The story line is that shortly after graduating from Columbia University's Graduate School of Journalism, Geralyn Lucas lands her dream job working for 20/20. Lucas is then diagnosed with breast cancer at the age of 27 and has a dilemma - whether to have a lumpectomy or the potentially safer mastectomy. After consulting several doctors (including her husband) and researching the operations she decides to undergo a mastectomy. Her subsequent chemotherapy treatment leads to tensions within her marriage but the couple stays together. She also has breast reconstruction. Geralyn eventually does go on to become a mother, something she feared she would be unable to do. Geralyn meets several "angels" in the story, people who have been in similar positions to her and are able to dispense good advice.
The title refers to her belief that only confident women wear red lipstick.
Seen several people on here say how much they've enjoyed The Help - and I thought it was fabulous too (Kathryn Stockett) there was a book thread... might try to find it and bump it up.. Jane
I really, really enjoyed "The Emperor of All Maladies" by Sid Mukerjee, who is an American oncologist. It's the story of cancer and its treatments, and quite the opposite of being a bit depressing I ended up feeling a lot more hopeful than when I'd started. I think it even won a Pulitzer prize, and is very well written as well as being extremely interesting. I've been raving about it since I finished it.
If it's more general reading you're after - maybe even a chance to forget BC for a while - this thread might be worth a look.
Good luck with chemo.
If it's cancer books you're after, these are the ones I posted a few months back (I copied from other post!). I assume this was the kind of reading you were after, rather than novels you might enjoy! Though novels are definitely good too.
After Breast Cancer: A Common Sense Guide to Life After Treatment, by Hester Hill Schnipper (cool name!) pub. Bantam 2006 (2nd ed). This is described as the 'follow on' from the famous Dr Love's Breast Book, and so of course reflects a USA context, but it's good, and does what it says on the tin (or cover, anyway)
The Cancer Survivor's Companion: Practical Ways to Cope with Your Feelings after Cancer, by Dr Frances Goodhart and Lucy Atkins, pub.
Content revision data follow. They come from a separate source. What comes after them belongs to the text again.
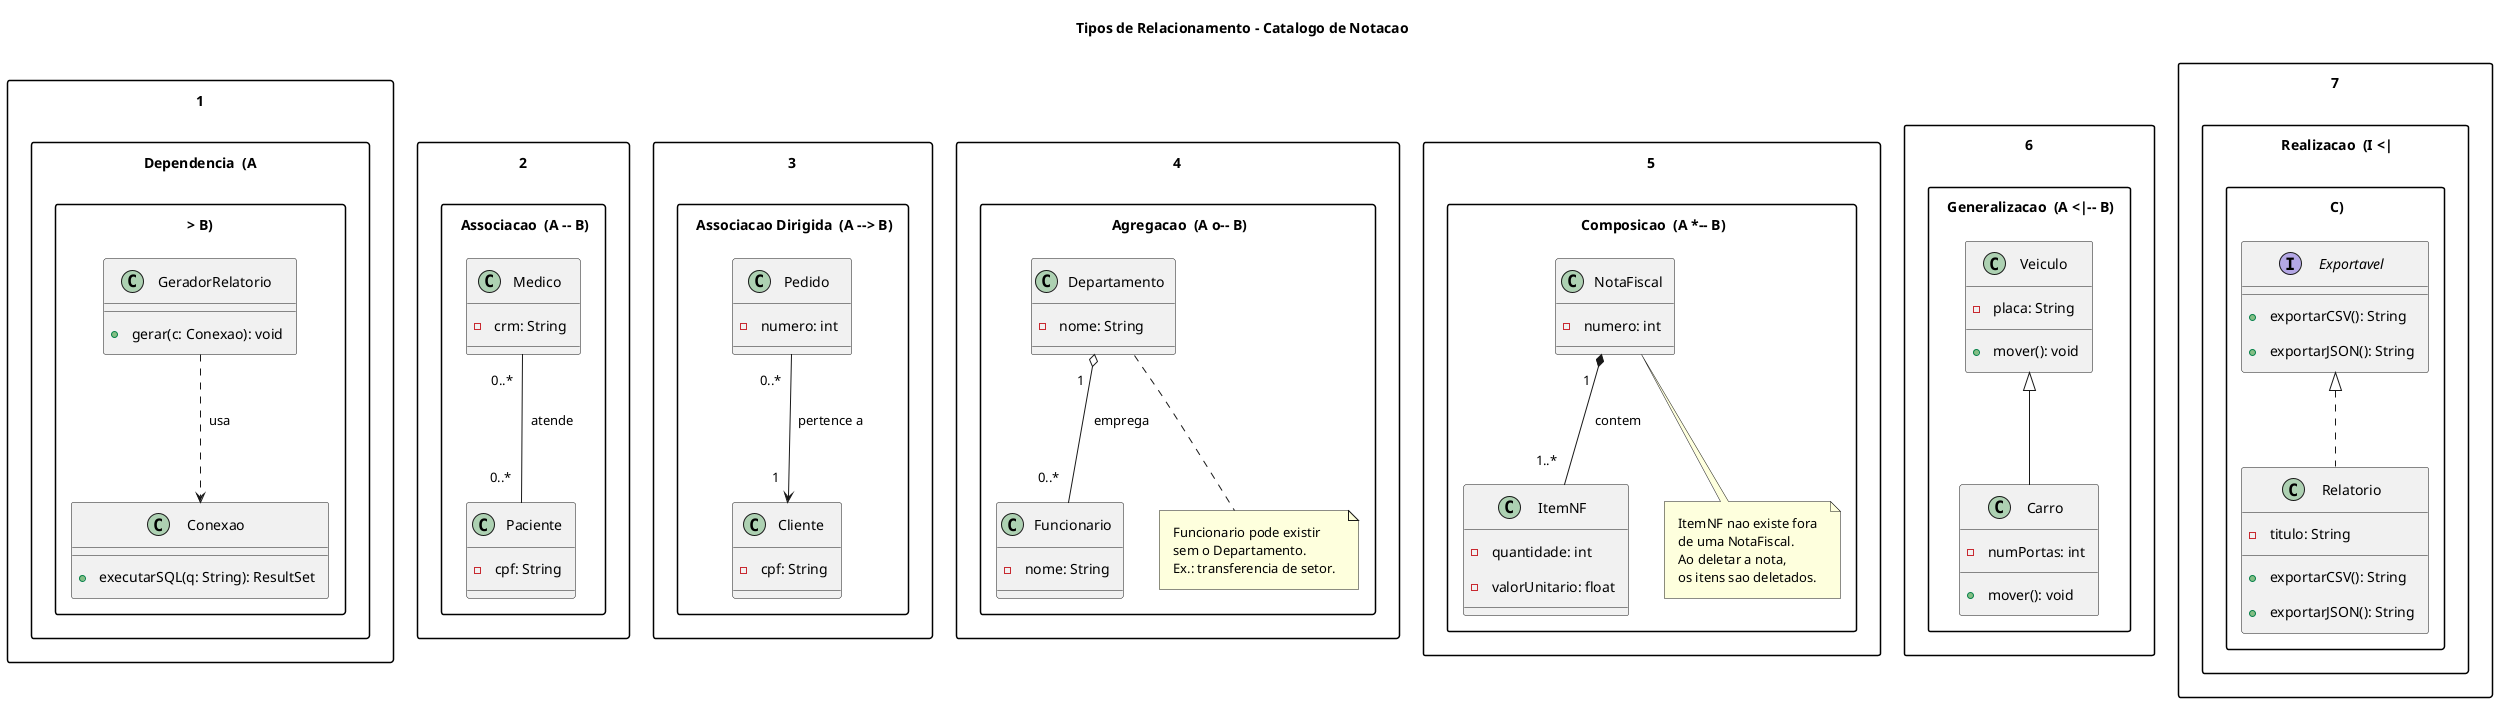
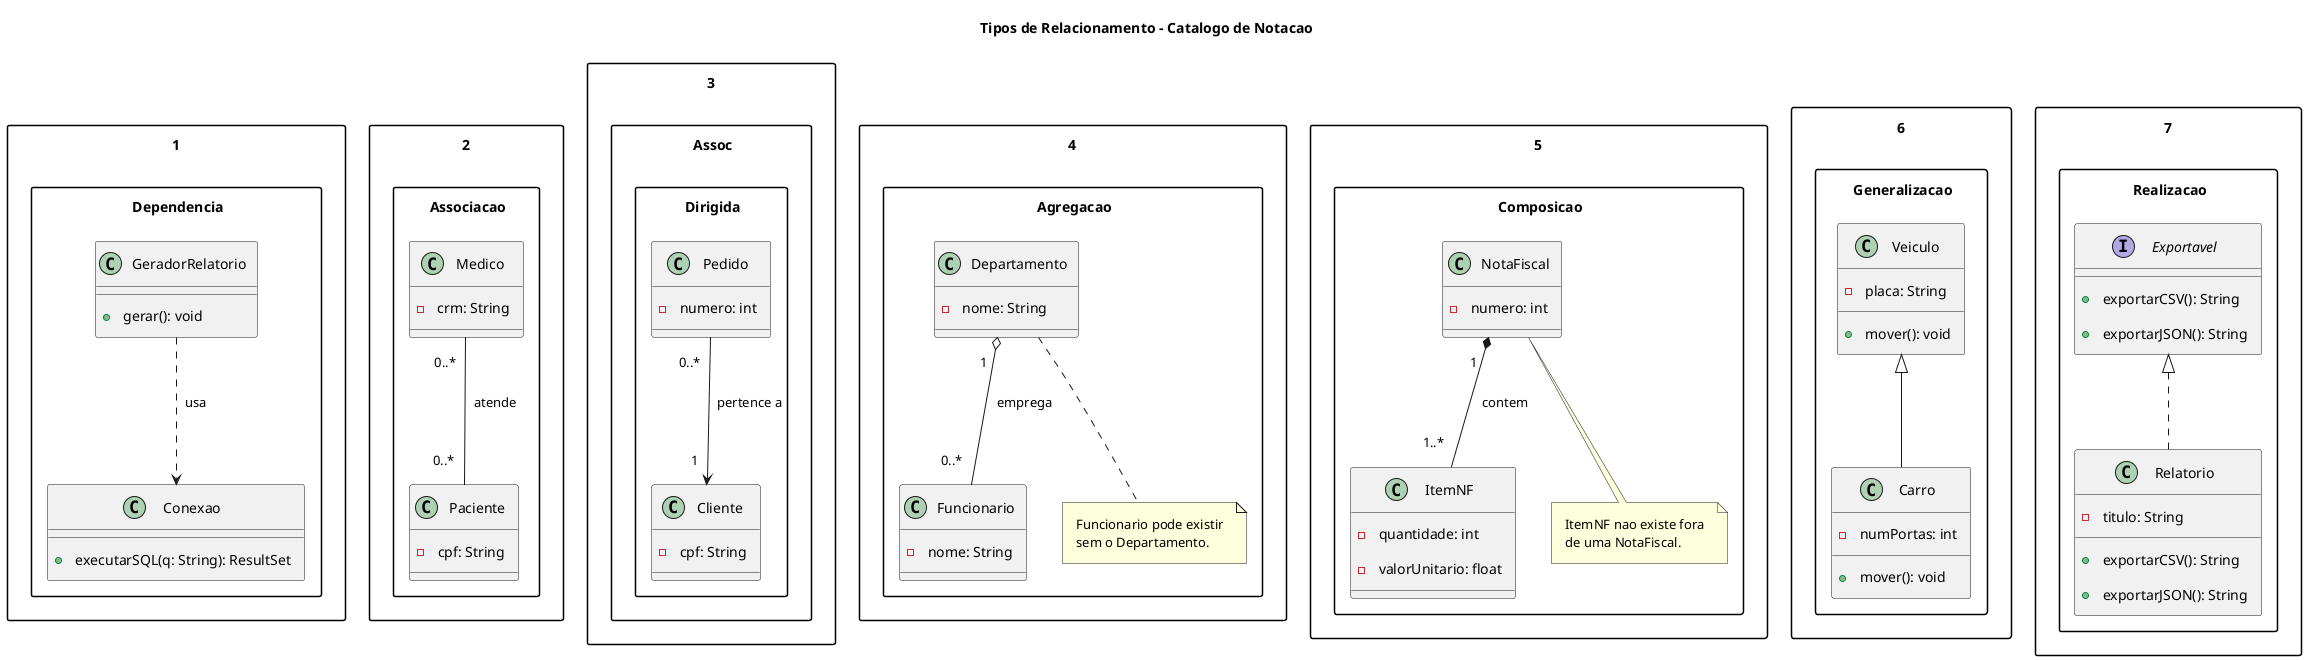
@startuml cls_relacionamentos
title Tipos de Relacionamento - Catalogo de Notacao

skinparam padding 8
skinparam packageStyle rectangle

' =============================================
' 1. DEPENDENCIA
' Notacao: A ..> B
- ' Semantica: A usa B temporariamente (parametro, variavel local).
+ ' Semantica: A usa B temporariamente.
'            Mudanca em B pode afetar A.
' =============================================
- package "1. Dependencia  (A ..> B)" {
+ package "1. Dependencia" {
    class GeradorRelatorio {
-         + gerar(c: Conexao): void
+         + gerar(): void
    }
    class Conexao {
        + executarSQL(q: String): ResultSet
    }
    GeradorRelatorio ..> Conexao : usa
}

' =============================================
' 2. ASSOCIACAO
' Notacao: A -- B  (bidirecional)
' Semantica: A e B se conhecem mutuamente.
- '            Ambos mantem referencia um ao outro.
' =============================================
- package "2. Associacao  (A -- B)" {
+ package "2. Associacao" {
    class Medico {
        - crm: String
    }
    class Paciente {
        - cpf: String
    }
    Medico "0..*" -- "0..*" Paciente : atende
}

' =============================================
' 3. ASSOCIACAO DIRIGIDA
' Notacao: A --> B  (unidirecional)
' Semantica: A conhece B, mas B nao conhece A.
- '            A mantem referencia a B.
' =============================================
- package "3. Associacao Dirigida  (A --> B)" {
+ package "3. Assoc. Dirigida" {
    class Pedido {
        - numero: int
    }
    class Cliente {
        - cpf: String
    }
    Pedido "0..*" --> "1" Cliente : pertence a
}

' =============================================
' 4. AGREGACAO
' Notacao: A o-- B  (diamante vazio em A)
' Semantica: B e parte de A, mas pode existir
'            independentemente de A.
- '            Ciclos de vida independentes.
' =============================================
- package "4. Agregacao  (A o-- B)" {
+ package "4. Agregacao" {
    class Departamento {
        - nome: String
    }
    class Funcionario {
        - nome: String
    }
    note bottom of Departamento
      Funcionario pode existir
      sem o Departamento.
-       Ex.: transferencia de setor.
    end note
    Departamento "1" o-- "0..*" Funcionario : emprega
}

' =============================================
' 5. COMPOSICAO
' Notacao: A *-- B  (diamante cheio em A)
- ' Semantica: B e parte essencial de A.
- '            B nao pode existir sem A.
+ ' Semantica: B nao pode existir sem A.
'            Ciclos de vida compartilhados.
' =============================================
- package "5. Composicao  (A *-- B)" {
+ package "5. Composicao" {
    class NotaFiscal {
        - numero: int
    }
    class ItemNF {
        - quantidade: int
        - valorUnitario: float
    }
    note bottom of NotaFiscal
      ItemNF nao existe fora
      de uma NotaFiscal.
-       Ao deletar a nota,
-       os itens sao deletados.
    end note
    NotaFiscal "1" *-- "1..*" ItemNF : contem
}

' =============================================
' 6. GENERALIZACAO (HERANCA)
- ' Notacao: A <|-- B  (triangulo vazio aponta para A)
+ ' Notacao: A <|-- B
' Semantica: B e um tipo especializado de A.
'            B herda atributos e metodos de A.
- '            Relacao "e um" (is-a).
' =============================================
- package "6. Generalizacao  (A <|-- B)" {
+ package "6. Generalizacao" {
    class Veiculo {
        - placa: String
        + mover(): void
    }
    class Carro {
        - numPortas: int
        + mover(): void
    }
    Veiculo <|-- Carro
}

' =============================================
' 7. REALIZACAO (INTERFACE)
- ' Notacao: A <|.. B  (triangulo vazio + linha tracejada)
- ' Semantica: B implementa o contrato definido
- '            pela interface A.
- '            Relacao "implementa" (implements).
+ ' Notacao: I <|.. C
+ ' Semantica: C implementa o contrato de I.
' =============================================
- package "7. Realizacao  (I <|.. C)" {
+ package "7. Realizacao" {
    interface Exportavel {
        + exportarCSV(): String
        + exportarJSON(): String
    }
    class Relatorio {
        - titulo: String
        + exportarCSV(): String
        + exportarJSON(): String
    }
    Exportavel <|.. Relatorio
}

@enduml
Piatkus 2011. This is a British book, endorsed by BCC's clinical advisers, and is essentially a practical self-help book. Rocket science it's not, and if you've done any counselling or pastoral care training won't show you much new, but helpful. Lots of 'case studies' to illustrate ideas. Covers cancer generically, not just bc. Very down to earth and 'grounded'
Can Survive: Reclaiming Your Life After Cancer, by Susan Nessim and Judith Ellis, pub Houghton Miflin, 2000. Again a US book and obviously now a decade old. Nonetheless, good, practical stuff.
Moving Forward: For People Living With and Beyond Breast Cancer, free from Breast Cancer Care. In a nice cream coloured folder, a series of leaflets and a DVD addressing practical stuff about life after treatment in UK context. You can order at the main website (I did) or some hopsitals offer it. Basic information, clearly presented. It's not a self-help guide, but it is very useful.
(Edit - ambiguous sentence!)
i've bought two books (so far)
Dr.Susan Love's Breast Book (Its american but full of very useful stuff)
I have found this very informative - it was first published years ago but is updated often. I think you'll find that others will recommend this too.
the other book was in french so i could look up all the terminology in case the doctors/surgeon/nurses didnt speak english.The surgeon does so no problem there.but thats no use to you!!!!
I'd be interested if anyone knew of any novels that dealt with the issue...
I have noticed quite a few references to books that different people have read which they have found useful, inspiring, etc ...
and as i am at the start of my chemo and then rads journey have time to actually read - normally never seemed too - always too busy!!
so suggestions please ladies!